Reproduce each line below precisely. Drop the pictures.

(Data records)
********

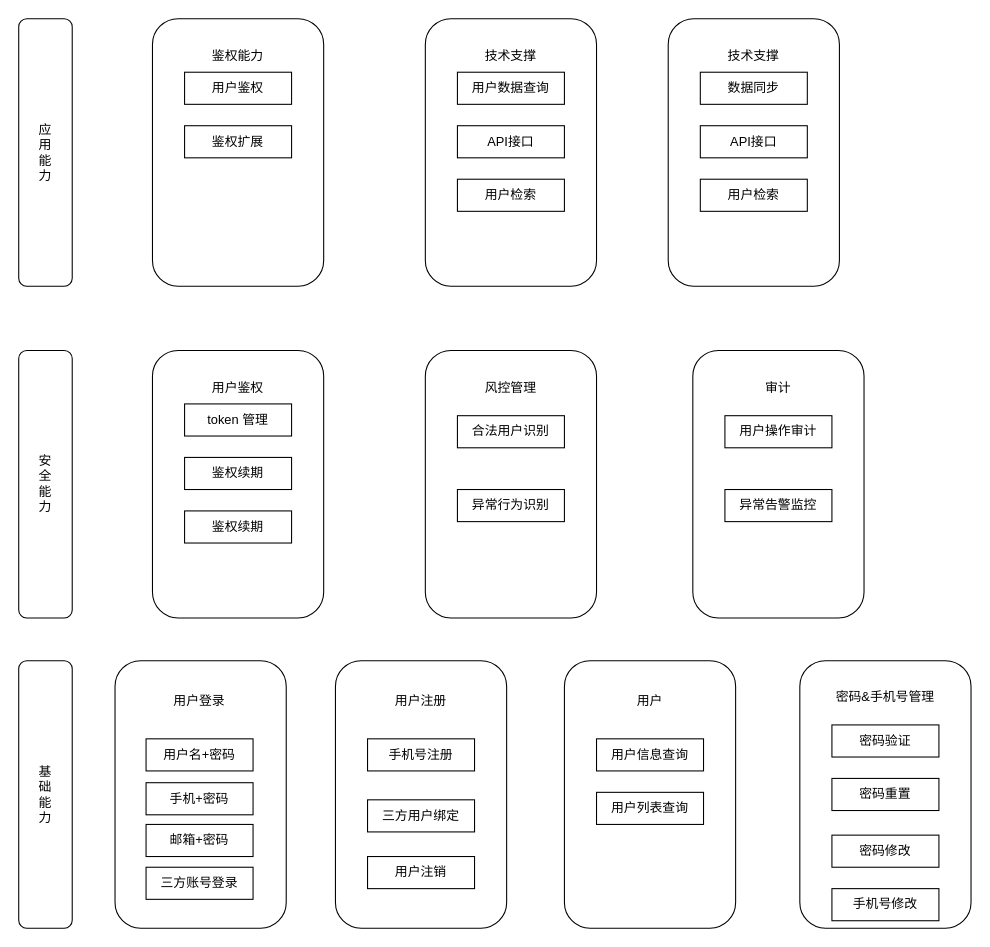
Before: 用户中心架构图.drawio in ysujn/space, a draw.io diagram. Source tidied: cells renumbered, new cells numbered last; positions are measured from the earlier drawing's top-left corner, leaving out a move shared by most shapes. Both pictures are drawn from the tidied source at 107%, with x=0, y=0 at pixel (18, 18).
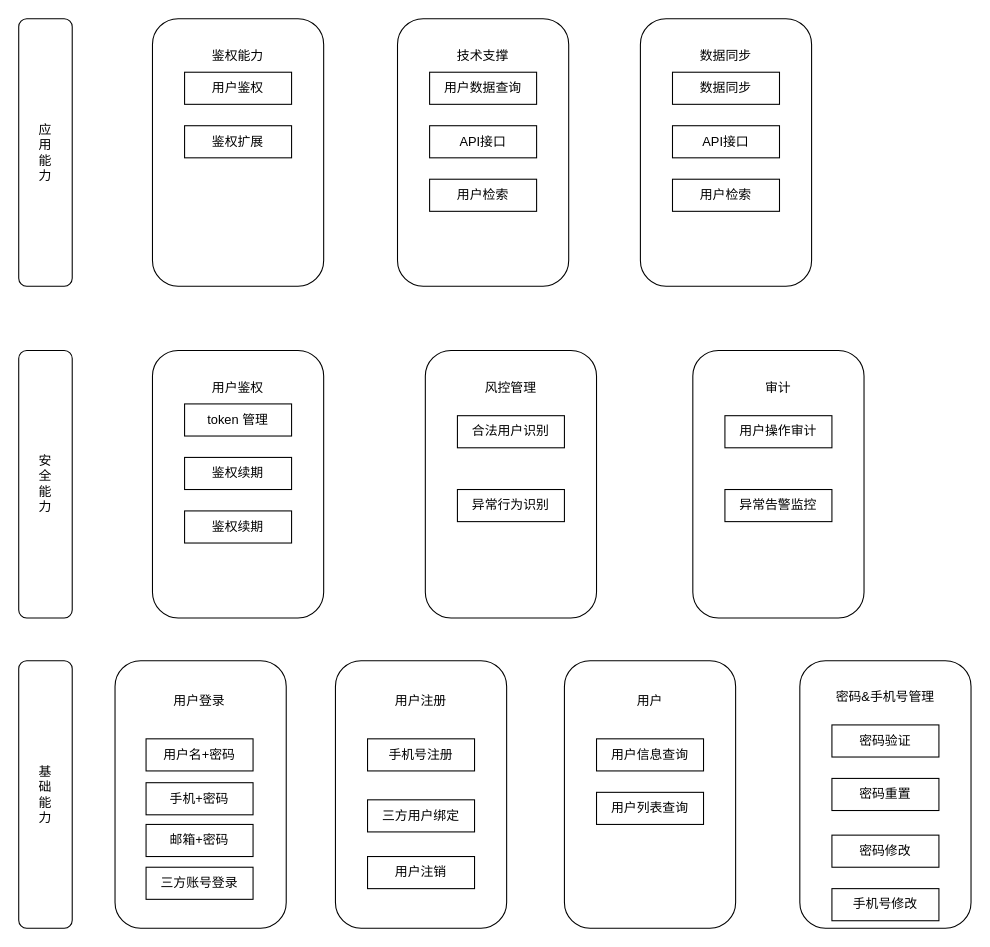
The same page after the edit.

Commit message:
更新用户中心架构图.drawio

What changed in the source:
```diff
@@
     <mxCell id="43" style="rounded=1;whiteSpace=wrap;html=1;" parent="1" vertex="1">
-      <mxGeometry x="380" width="160" height="250" as="geometry" />
+      <mxGeometry x="354" width="160" height="250" as="geometry" />
     </mxCell>
     <mxCell id="44" value="技术支撑" style="rounded=0;whiteSpace=wrap;html=1;strokeColor=#ffffff;" parent="1" vertex="1">
-      <mxGeometry x="410" y="20" width="100" height="30" as="geometry" />
+      <mxGeometry x="384" y="20" width="100" height="30" as="geometry" />
     </mxCell>
     <mxCell id="45" value="用户数据查询" style="rounded=0;whiteSpace=wrap;html=1;" parent="1" vertex="1">
-      <mxGeometry x="410" y="50" width="100" height="30" as="geometry" />
+      <mxGeometry x="384" y="50" width="100" height="30" as="geometry" />
     </mxCell>
     <mxCell id="46" value="API接口" style="rounded=0;whiteSpace=wrap;html=1;" parent="1" vertex="1">
-      <mxGeometry x="410" y="100" width="100" height="30" as="geometry" />
+      <mxGeometry x="384" y="100" width="100" height="30" as="geometry" />
     </mxCell>
     <mxCell id="47" value="用户检索" style="rounded=0;whiteSpace=wrap;html=1;" parent="1" vertex="1">
-      <mxGeometry x="410" y="150" width="100" height="30" as="geometry" />
+      <mxGeometry x="384" y="150" width="100" height="30" as="geometry" />
     </mxCell>
     <mxCell id="48" style="rounded=1;whiteSpace=wrap;html=1;" parent="1" vertex="1">
-      <mxGeometry x="607" width="160" height="250" as="geometry" />
+      <mxGeometry x="581" width="160" height="250" as="geometry" />
     </mxCell>
-    <mxCell id="49" value="技术支撑" style="rounded=0;whiteSpace=wrap;html=1;strokeColor=#ffffff;" parent="1" vertex="1">
-      <mxGeometry x="637" y="20" width="100" height="30" as="geometry" />
+    <mxCell id="49" value="数据同步" style="rounded=0;whiteSpace=wrap;html=1;strokeColor=#ffffff;" parent="1" vertex="1">
+      <mxGeometry x="611" y="20" width="100" height="30" as="geometry" />
     </mxCell>
     <mxCell id="50" value="数据同步" style="rounded=0;whiteSpace=wrap;html=1;" parent="1" vertex="1">
-      <mxGeometry x="637" y="50" width="100" height="30" as="geometry" />
+      <mxGeometry x="611" y="50" width="100" height="30" as="geometry" />
     </mxCell>
     <mxCell id="51" value="API接口" style="rounded=0;whiteSpace=wrap;html=1;" parent="1" vertex="1">
-      <mxGeometry x="637" y="100" width="100" height="30" as="geometry" />
+      <mxGeometry x="611" y="100" width="100" height="30" as="geometry" />
     </mxCell>
     <mxCell id="52" value="用户检索" style="rounded=0;whiteSpace=wrap;html=1;" parent="1" vertex="1">
-      <mxGeometry x="637" y="150" width="100" height="30" as="geometry" />
+      <mxGeometry x="611" y="150" width="100" height="30" as="geometry" />
     </mxCell>
```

********

◆ **Answer space**
Before: 用户中心架构图.drawio in ysujn/space, a draw.io diagram. Source tidied: cells renumbered, new cells numbered last; positions are measured from the earlier drawing's top-left corner, leaving out a move shared by most shapes. Both pictures are drawn from the tidied source at 107%, with x=0, y=0 at pixel (18, 18).
The same page after the edit.

Commit message:
更新用户中心架构图.drawio

What changed in the source:
```diff
@@
     <mxCell id="43" style="rounded=1;whiteSpace=wrap;html=1;" parent="1" vertex="1">
-      <mxGeometry x="380" width="160" height="250" as="geometry" />
+      <mxGeometry x="354" width="160" height="250" as="geometry" />
     </mxCell>
     <mxCell id="44" value="技术支撑" style="rounded=0;whiteSpace=wrap;html=1;strokeColor=#ffffff;" parent="1" vertex="1">
-      <mxGeometry x="410" y="20" width="100" height="30" as="geometry" />
+      <mxGeometry x="384" y="20" width="100" height="30" as="geometry" />
     </mxCell>
     <mxCell id="45" value="用户数据查询" style="rounded=0;whiteSpace=wrap;html=1;" parent="1" vertex="1">
-      <mxGeometry x="410" y="50" width="100" height="30" as="geometry" />
+      <mxGeometry x="384" y="50" width="100" height="30" as="geometry" />
     </mxCell>
     <mxCell id="46" value="API接口" style="rounded=0;whiteSpace=wrap;html=1;" parent="1" vertex="1">
-      <mxGeometry x="410" y="100" width="100" height="30" as="geometry" />
+      <mxGeometry x="384" y="100" width="100" height="30" as="geometry" />
     </mxCell>
     <mxCell id="47" value="用户检索" style="rounded=0;whiteSpace=wrap;html=1;" parent="1" vertex="1">
-      <mxGeometry x="410" y="150" width="100" height="30" as="geometry" />
+      <mxGeometry x="384" y="150" width="100" height="30" as="geometry" />
     </mxCell>
     <mxCell id="48" style="rounded=1;whiteSpace=wrap;html=1;" parent="1" vertex="1">
-      <mxGeometry x="607" width="160" height="250" as="geometry" />
+      <mxGeometry x="581" width="160" height="250" as="geometry" />
     </mxCell>
-    <mxCell id="49" value="技术支撑" style="rounded=0;whiteSpace=wrap;html=1;strokeColor=#ffffff;" parent="1" vertex="1">
-      <mxGeometry x="637" y="20" width="100" height="30" as="geometry" />
+    <mxCell id="49" value="数据同步" style="rounded=0;whiteSpace=wrap;html=1;strokeColor=#ffffff;" parent="1" vertex="1">
+      <mxGeometry x="611" y="20" width="100" height="30" as="geometry" />
     </mxCell>
     <mxCell id="50" value="数据同步" style="rounded=0;whiteSpace=wrap;html=1;" parent="1" vertex="1">
-      <mxGeometry x="637" y="50" width="100" height="30" as="geometry" />
+      <mxGeometry x="611" y="50" width="100" height="30" as="geometry" />
     </mxCell>
     <mxCell id="51" value="API接口" style="rounded=0;whiteSpace=wrap;html=1;" parent="1" vertex="1">
-      <mxGeometry x="637" y="100" width="100" height="30" as="geometry" />
+      <mxGeometry x="611" y="100" width="100" height="30" as="geometry" />
     </mxCell>
     <mxCell id="52" value="用户检索" style="rounded=0;whiteSpace=wrap;html=1;" parent="1" vertex="1">
-      <mxGeometry x="637" y="150" width="100" height="30" as="geometry" />
+      <mxGeometry x="611" y="150" width="100" height="30" as="geometry" />
     </mxCell>
```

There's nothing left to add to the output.